(Beginning of AVAILABLE RECORDS)

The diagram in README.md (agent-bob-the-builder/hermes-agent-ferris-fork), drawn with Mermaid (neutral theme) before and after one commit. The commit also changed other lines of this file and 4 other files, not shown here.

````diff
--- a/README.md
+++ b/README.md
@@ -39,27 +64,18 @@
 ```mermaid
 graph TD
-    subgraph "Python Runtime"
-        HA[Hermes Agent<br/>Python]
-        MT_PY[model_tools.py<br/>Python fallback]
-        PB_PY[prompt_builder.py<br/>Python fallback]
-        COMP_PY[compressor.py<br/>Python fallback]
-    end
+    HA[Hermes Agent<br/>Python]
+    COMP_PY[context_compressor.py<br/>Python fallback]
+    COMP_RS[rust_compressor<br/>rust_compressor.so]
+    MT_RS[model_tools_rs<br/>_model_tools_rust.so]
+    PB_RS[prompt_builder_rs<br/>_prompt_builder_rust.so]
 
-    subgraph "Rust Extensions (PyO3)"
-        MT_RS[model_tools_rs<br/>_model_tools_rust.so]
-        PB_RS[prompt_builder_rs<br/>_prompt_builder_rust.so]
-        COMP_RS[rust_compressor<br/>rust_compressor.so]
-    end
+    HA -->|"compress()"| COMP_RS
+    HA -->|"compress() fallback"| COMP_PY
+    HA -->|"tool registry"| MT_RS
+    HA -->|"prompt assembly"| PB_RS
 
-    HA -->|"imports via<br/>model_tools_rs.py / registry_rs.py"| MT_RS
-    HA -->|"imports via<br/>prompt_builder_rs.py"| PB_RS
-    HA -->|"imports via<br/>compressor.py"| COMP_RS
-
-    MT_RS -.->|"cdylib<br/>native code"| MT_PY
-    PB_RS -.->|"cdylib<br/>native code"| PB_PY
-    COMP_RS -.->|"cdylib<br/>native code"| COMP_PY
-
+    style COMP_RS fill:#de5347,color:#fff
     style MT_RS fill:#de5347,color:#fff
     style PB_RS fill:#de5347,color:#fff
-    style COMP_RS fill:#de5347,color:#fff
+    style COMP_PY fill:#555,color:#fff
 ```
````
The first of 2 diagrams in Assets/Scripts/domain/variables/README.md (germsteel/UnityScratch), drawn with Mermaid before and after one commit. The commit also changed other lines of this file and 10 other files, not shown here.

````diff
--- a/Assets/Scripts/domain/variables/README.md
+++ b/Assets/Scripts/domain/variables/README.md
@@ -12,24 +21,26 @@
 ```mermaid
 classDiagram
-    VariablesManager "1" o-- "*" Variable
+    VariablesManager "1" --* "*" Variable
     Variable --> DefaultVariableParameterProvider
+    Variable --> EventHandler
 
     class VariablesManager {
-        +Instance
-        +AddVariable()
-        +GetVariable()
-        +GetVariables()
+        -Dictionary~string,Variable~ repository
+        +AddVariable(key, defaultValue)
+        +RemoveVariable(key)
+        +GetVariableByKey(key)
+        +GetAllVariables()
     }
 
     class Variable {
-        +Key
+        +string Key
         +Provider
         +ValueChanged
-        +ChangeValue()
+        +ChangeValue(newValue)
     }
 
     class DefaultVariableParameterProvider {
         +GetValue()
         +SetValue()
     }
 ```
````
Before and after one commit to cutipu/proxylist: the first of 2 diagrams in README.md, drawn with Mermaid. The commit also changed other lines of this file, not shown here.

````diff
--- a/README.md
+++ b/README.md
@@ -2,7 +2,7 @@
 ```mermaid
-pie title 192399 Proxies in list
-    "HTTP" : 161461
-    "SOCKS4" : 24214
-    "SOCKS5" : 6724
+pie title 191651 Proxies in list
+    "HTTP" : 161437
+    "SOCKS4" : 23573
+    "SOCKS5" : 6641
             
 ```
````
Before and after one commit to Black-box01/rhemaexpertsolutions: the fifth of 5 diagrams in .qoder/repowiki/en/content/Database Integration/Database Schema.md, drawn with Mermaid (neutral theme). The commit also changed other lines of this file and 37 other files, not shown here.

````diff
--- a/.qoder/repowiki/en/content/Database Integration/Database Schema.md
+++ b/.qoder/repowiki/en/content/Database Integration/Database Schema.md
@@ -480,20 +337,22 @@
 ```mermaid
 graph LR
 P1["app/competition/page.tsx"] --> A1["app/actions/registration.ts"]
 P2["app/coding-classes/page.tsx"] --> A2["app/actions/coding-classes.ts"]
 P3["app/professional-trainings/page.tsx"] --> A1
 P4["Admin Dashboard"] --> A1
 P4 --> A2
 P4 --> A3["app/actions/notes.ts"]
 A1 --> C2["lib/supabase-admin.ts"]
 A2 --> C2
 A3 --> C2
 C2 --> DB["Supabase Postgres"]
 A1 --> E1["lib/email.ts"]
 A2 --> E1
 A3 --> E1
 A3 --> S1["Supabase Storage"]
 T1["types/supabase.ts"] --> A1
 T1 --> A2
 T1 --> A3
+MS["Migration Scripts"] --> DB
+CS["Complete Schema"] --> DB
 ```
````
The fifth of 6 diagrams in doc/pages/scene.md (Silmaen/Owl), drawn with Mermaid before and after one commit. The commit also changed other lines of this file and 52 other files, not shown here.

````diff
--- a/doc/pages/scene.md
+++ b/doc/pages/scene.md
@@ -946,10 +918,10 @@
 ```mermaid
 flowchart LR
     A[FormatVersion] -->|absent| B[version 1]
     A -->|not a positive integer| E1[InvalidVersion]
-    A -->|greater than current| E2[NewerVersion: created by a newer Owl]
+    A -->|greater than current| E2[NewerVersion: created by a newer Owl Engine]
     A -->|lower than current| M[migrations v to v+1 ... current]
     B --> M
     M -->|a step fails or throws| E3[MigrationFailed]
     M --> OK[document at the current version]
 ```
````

(End of AVAILABLE RECORDS)

* DIRECTIONS FOR THIS TASK
Copy the whole of the data above exactly.

* FINISHED TASK
The diagram in README.md (agent-bob-the-builder/hermes-agent-ferris-fork), drawn with Mermaid (neutral theme) before and after one commit. The commit also changed other lines of this file and 4 other files, not shown here.

````diff
--- a/README.md
+++ b/README.md
@@ -39,27 +64,18 @@
 ```mermaid
 graph TD
-    subgraph "Python Runtime"
-        HA[Hermes Agent<br/>Python]
-        MT_PY[model_tools.py<br/>Python fallback]
-        PB_PY[prompt_builder.py<br/>Python fallback]
-        COMP_PY[compressor.py<br/>Python fallback]
-    end
+    HA[Hermes Agent<br/>Python]
+    COMP_PY[context_compressor.py<br/>Python fallback]
+    COMP_RS[rust_compressor<br/>rust_compressor.so]
+    MT_RS[model_tools_rs<br/>_model_tools_rust.so]
+    PB_RS[prompt_builder_rs<br/>_prompt_builder_rust.so]
 
-    subgraph "Rust Extensions (PyO3)"
-        MT_RS[model_tools_rs<br/>_model_tools_rust.so]
-        PB_RS[prompt_builder_rs<br/>_prompt_builder_rust.so]
-        COMP_RS[rust_compressor<br/>rust_compressor.so]
-    end
+    HA -->|"compress()"| COMP_RS
+    HA -->|"compress() fallback"| COMP_PY
+    HA -->|"tool registry"| MT_RS
+    HA -->|"prompt assembly"| PB_RS
 
-    HA -->|"imports via<br/>model_tools_rs.py / registry_rs.py"| MT_RS
-    HA -->|"imports via<br/>prompt_builder_rs.py"| PB_RS
-    HA -->|"imports via<br/>compressor.py"| COMP_RS
-
-    MT_RS -.->|"cdylib<br/>native code"| MT_PY
-    PB_RS -.->|"cdylib<br/>native code"| PB_PY
-    COMP_RS -.->|"cdylib<br/>native code"| COMP_PY
-
+    style COMP_RS fill:#de5347,color:#fff
     style MT_RS fill:#de5347,color:#fff
     style PB_RS fill:#de5347,color:#fff
-    style COMP_RS fill:#de5347,color:#fff
+    style COMP_PY fill:#555,color:#fff
 ```
````
The first of 2 diagrams in Assets/Scripts/domain/variables/README.md (germsteel/UnityScratch), drawn with Mermaid before and after one commit. The commit also changed other lines of this file and 10 other files, not shown here.

````diff
--- a/Assets/Scripts/domain/variables/README.md
+++ b/Assets/Scripts/domain/variables/README.md
@@ -12,24 +21,26 @@
 ```mermaid
 classDiagram
-    VariablesManager "1" o-- "*" Variable
+    VariablesManager "1" --* "*" Variable
     Variable --> DefaultVariableParameterProvider
+    Variable --> EventHandler
 
     class VariablesManager {
-        +Instance
-        +AddVariable()
-        +GetVariable()
-        +GetVariables()
+        -Dictionary~string,Variable~ repository
+        +AddVariable(key, defaultValue)
+        +RemoveVariable(key)
+        +GetVariableByKey(key)
+        +GetAllVariables()
     }
 
     class Variable {
-        +Key
+        +string Key
         +Provider
         +ValueChanged
-        +ChangeValue()
+        +ChangeValue(newValue)
     }
 
     class DefaultVariableParameterProvider {
         +GetValue()
         +SetValue()
     }
 ```
````
Before and after one commit to cutipu/proxylist: the first of 2 diagrams in README.md, drawn with Mermaid. The commit also changed other lines of this file, not shown here.

````diff
--- a/README.md
+++ b/README.md
@@ -2,7 +2,7 @@
 ```mermaid
-pie title 192399 Proxies in list
-    "HTTP" : 161461
-    "SOCKS4" : 24214
-    "SOCKS5" : 6724
+pie title 191651 Proxies in list
+    "HTTP" : 161437
+    "SOCKS4" : 23573
+    "SOCKS5" : 6641
             
 ```
````
Before and after one commit to Black-box01/rhemaexpertsolutions: the fifth of 5 diagrams in .qoder/repowiki/en/content/Database Integration/Database Schema.md, drawn with Mermaid (neutral theme). The commit also changed other lines of this file and 37 other files, not shown here.

````diff
--- a/.qoder/repowiki/en/content/Database Integration/Database Schema.md
+++ b/.qoder/repowiki/en/content/Database Integration/Database Schema.md
@@ -480,20 +337,22 @@
 ```mermaid
 graph LR
 P1["app/competition/page.tsx"] --> A1["app/actions/registration.ts"]
 P2["app/coding-classes/page.tsx"] --> A2["app/actions/coding-classes.ts"]
 P3["app/professional-trainings/page.tsx"] --> A1
 P4["Admin Dashboard"] --> A1
 P4 --> A2
 P4 --> A3["app/actions/notes.ts"]
 A1 --> C2["lib/supabase-admin.ts"]
 A2 --> C2
 A3 --> C2
 C2 --> DB["Supabase Postgres"]
 A1 --> E1["lib/email.ts"]
 A2 --> E1
 A3 --> E1
 A3 --> S1["Supabase Storage"]
 T1["types/supabase.ts"] --> A1
 T1 --> A2
 T1 --> A3
+MS["Migration Scripts"] --> DB
+CS["Complete Schema"] --> DB
 ```
````
The fifth of 6 diagrams in doc/pages/scene.md (Silmaen/Owl), drawn with Mermaid before and after one commit. The commit also changed other lines of this file and 52 other files, not shown here.

````diff
--- a/doc/pages/scene.md
+++ b/doc/pages/scene.md
@@ -946,10 +918,10 @@
 ```mermaid
 flowchart LR
     A[FormatVersion] -->|absent| B[version 1]
     A -->|not a positive integer| E1[InvalidVersion]
-    A -->|greater than current| E2[NewerVersion: created by a newer Owl]
+    A -->|greater than current| E2[NewerVersion: created by a newer Owl Engine]
     A -->|lower than current| M[migrations v to v+1 ... current]
     B --> M
     M -->|a step fails or throws| E3[MigrationFailed]
     M --> OK[document at the current version]
 ```
````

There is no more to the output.